Street view of restaurants and shops on Jackson Street in the Chinatown neighborhood of San Francisco, California, including Kuo Wah Cafe Chop Suey, Louies of Grant Avenue, and a variety of colorful banners and shop signs, with cars and pedestrians also visible, color image on Kodachrome film, 1962.

If the meal depicted in this historical menu really cost almost $54 in today’s dollars, that’s pretty pricey! Why was it so expensive?

There are a few potential reasons. For one, Forbidden City was a swanky club. Just as today, club food can be extremely pricey relative to other nearby restaurants, since guests are paying for the ambiance.

Another major reason is the fact that, in 1943, World War 2 was still raging. Supply shortages may have contributed to the relatively high prices.

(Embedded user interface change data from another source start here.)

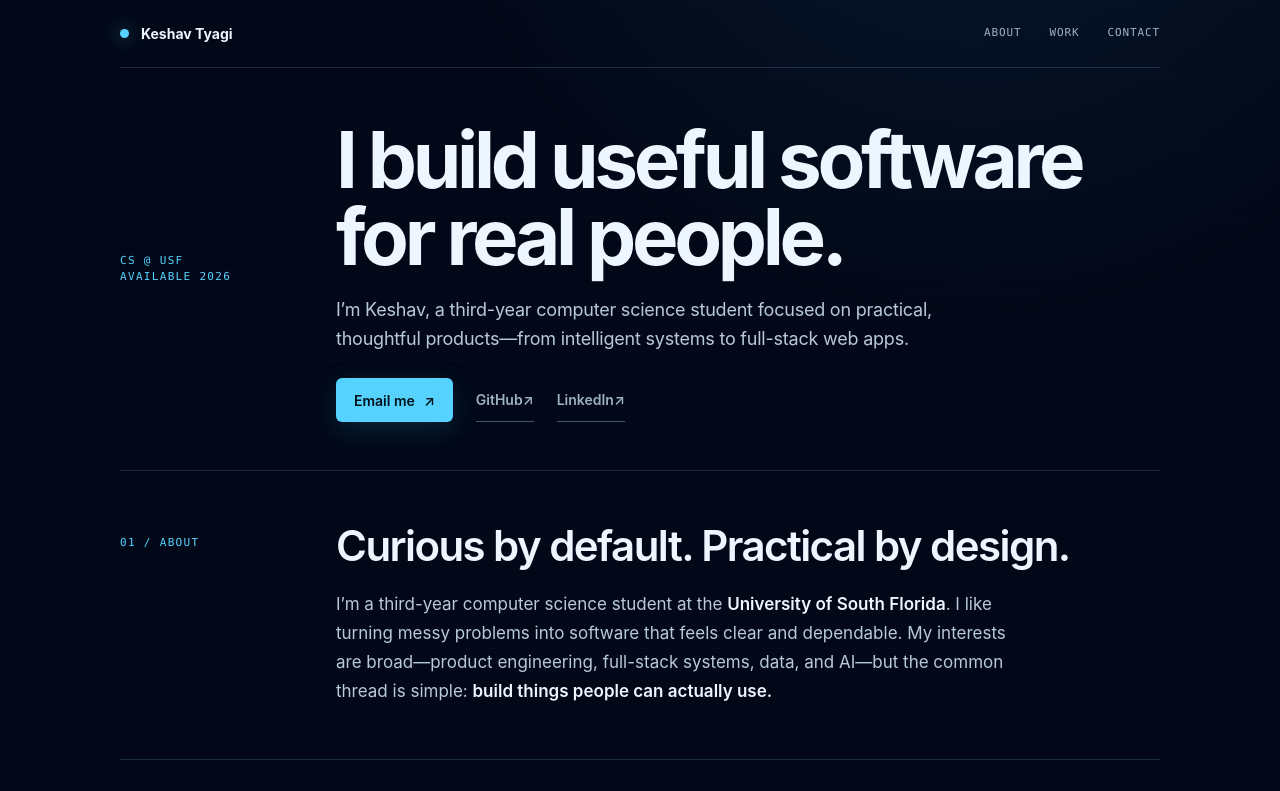
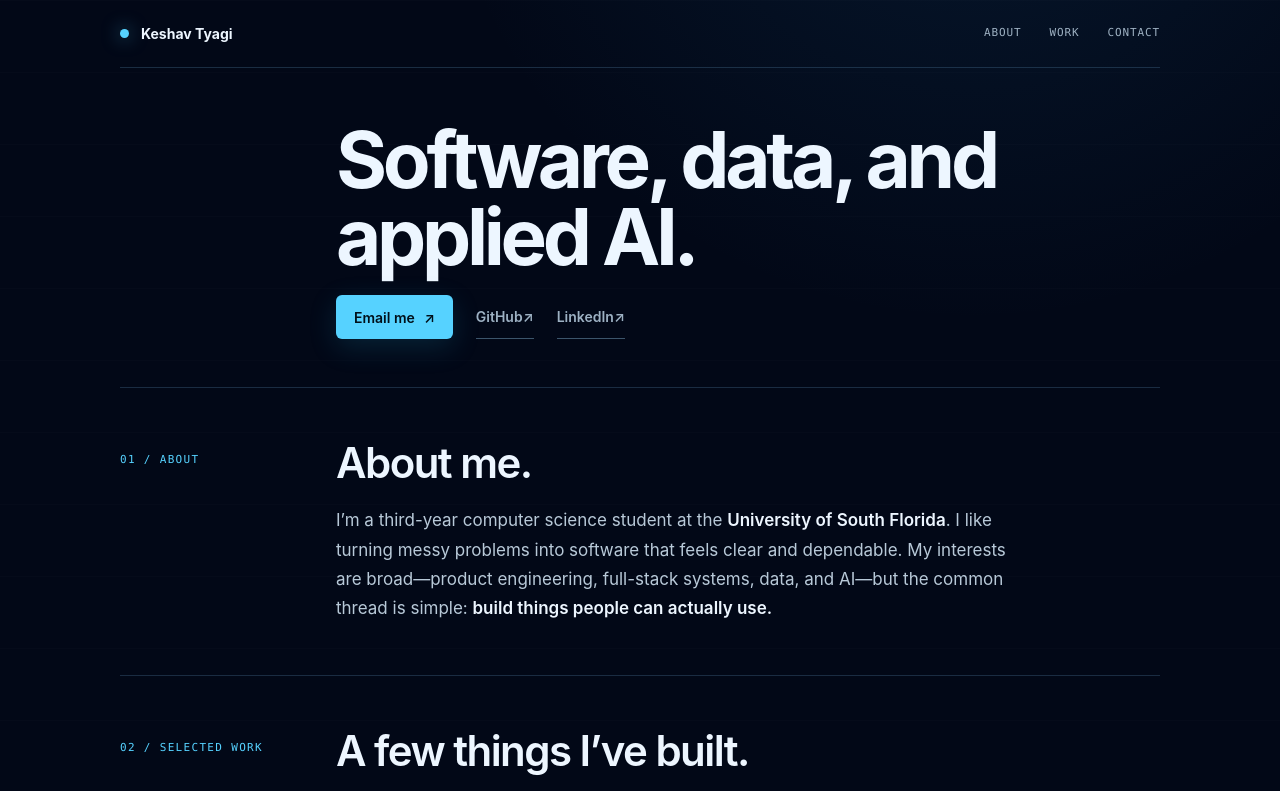
Before and after one commit to keshav-tyg/portfolio, a Next.js app in the folder site/: page / in a window 1280 px wide. Shown: the top 791 px of the page. Built offline with nearby package versions, Linux system fonts and the light colour scheme.

Commit message:
feat: simplify hero copy

```diff
--- a/site/app/globals.css
+++ b/site/app/globals.css
@@ -117,7 +117,6 @@ a:focus-visible {
   border-bottom: 1px solid rgba(61, 96, 126, .42);
 }
 
-.eyebrow,
 .section-label,
 .project-meta,
 .job-meta,
@@ -126,7 +125,6 @@ a:focus-visible {
   font-family: var(--font-mono);
 }
 
-.eyebrow,
 .section-label {
   margin: 0;
   color: var(--accent);
@@ -136,7 +134,10 @@ a:focus-visible {
   text-transform: uppercase;
 }
 
-.hero-main { padding: 54px 0 48px; }
+.hero-main {
+  grid-column: 2;
+  padding: 54px 0 48px;
+}
 h1, h2, h3, p { margin-top: 0; }
 
 h1 {
@@ -146,15 +147,6 @@ h1 {
   font-weight: 680;
   line-height: .98;
   letter-spacing: -.055em;
-}
-
-.hero-copy {
-  max-width: 60ch;
-  margin-bottom: 25px;
-  color: var(--body);
-  font-size: 18px;
-  line-height: 1.62;
-  letter-spacing: -.012em;
 }
 
 .hero-actions {
@@ -443,7 +435,10 @@ h1 {
     gap: 15px;
   }
   .hero { padding: 42px 0; }
-  .hero-main { padding: 0; }
+  .hero-main {
+    grid-column: 1;
+    padding: 0;
+  }
   .section-label { padding-top: 0; }
   .content-section { padding: 44px 0; }
   .project { grid-template-columns: 1fr; }
--- a/site/app/page.tsx
+++ b/site/app/page.tsx
@@ -150,13 +150,8 @@ export default function Home() {
 
       <main id="main-content" className="shell">
         <section id="top" className="hero" aria-labelledby="hero-title">
-          <p className="eyebrow">CS @ USF<br />Available 2026</p>
           <div className="hero-main">
-            <h1 id="hero-title">I build useful software for real people.</h1>
-            <p className="hero-copy">
-              I’m Keshav, a third-year computer science student focused on practical,
-              thoughtful products—from intelligent systems to full-stack web apps.
-            </p>
+            <h1 id="hero-title">Software, data, and applied AI.</h1>
             <div className="hero-actions" role="group" aria-label="Profile links">
               <a className="hero-primary" href={external.email}>
                 Email me <span aria-hidden="true">↗</span>
@@ -171,7 +166,7 @@ export default function Home() {
           id="about"
           index="01"
           label="About"
-          title="Curious by default. Practical by design."
+          title="About me."
         >
           <p className="about-copy">
             I’m a third-year computer science student at the <strong>University of South Florida</strong>.
```
Also changed, not shown: 1 other file (tests, documents, lock files or other folders).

San Francisco was a navy town, so it’s also possible that restaurants were charging an arm and a leg for sailors out on leave.

The food system was also far less industrialized at the time. Food prices have increased with inflation, but the efficiency of factory farming has also helped to keep them from inflating too much. It’s possible that cost more in the 1940s relative to today because producing it was less mechanized.


The overall lesson, no matter the historical specifics? San Francisco has always been an expensive place to dine out. Yes, absolute prices were lower back then. Who wouldn’t want to pay $3 for a feast today?

But if you adjust those prices for inflation, 1943’s prices are pretty comparable to today’s. Short of inventing a time machine, you probably won’t see a $3 Chinese food feast in San Francisco any time soon.

Keep Reading

Enjoyed this article? Here are more stories from the Bay Area Telegraph that you’ll love:

Thomas Smith

Thomas Smith is a food and travel photographer and writer based in the San Francisco Bay Area. His photographic work routinely appears in publications including Food and Wine, Conde Nast Traveler, and the New York Times and his writing appears in IEEE Spectrum, SFGate, the Bold Italic and more. Smith holds a degree in Cognitive Science (Neuroscience) and Anthropology from the Johns Hopkins University.

Leave a Reply

Back to top button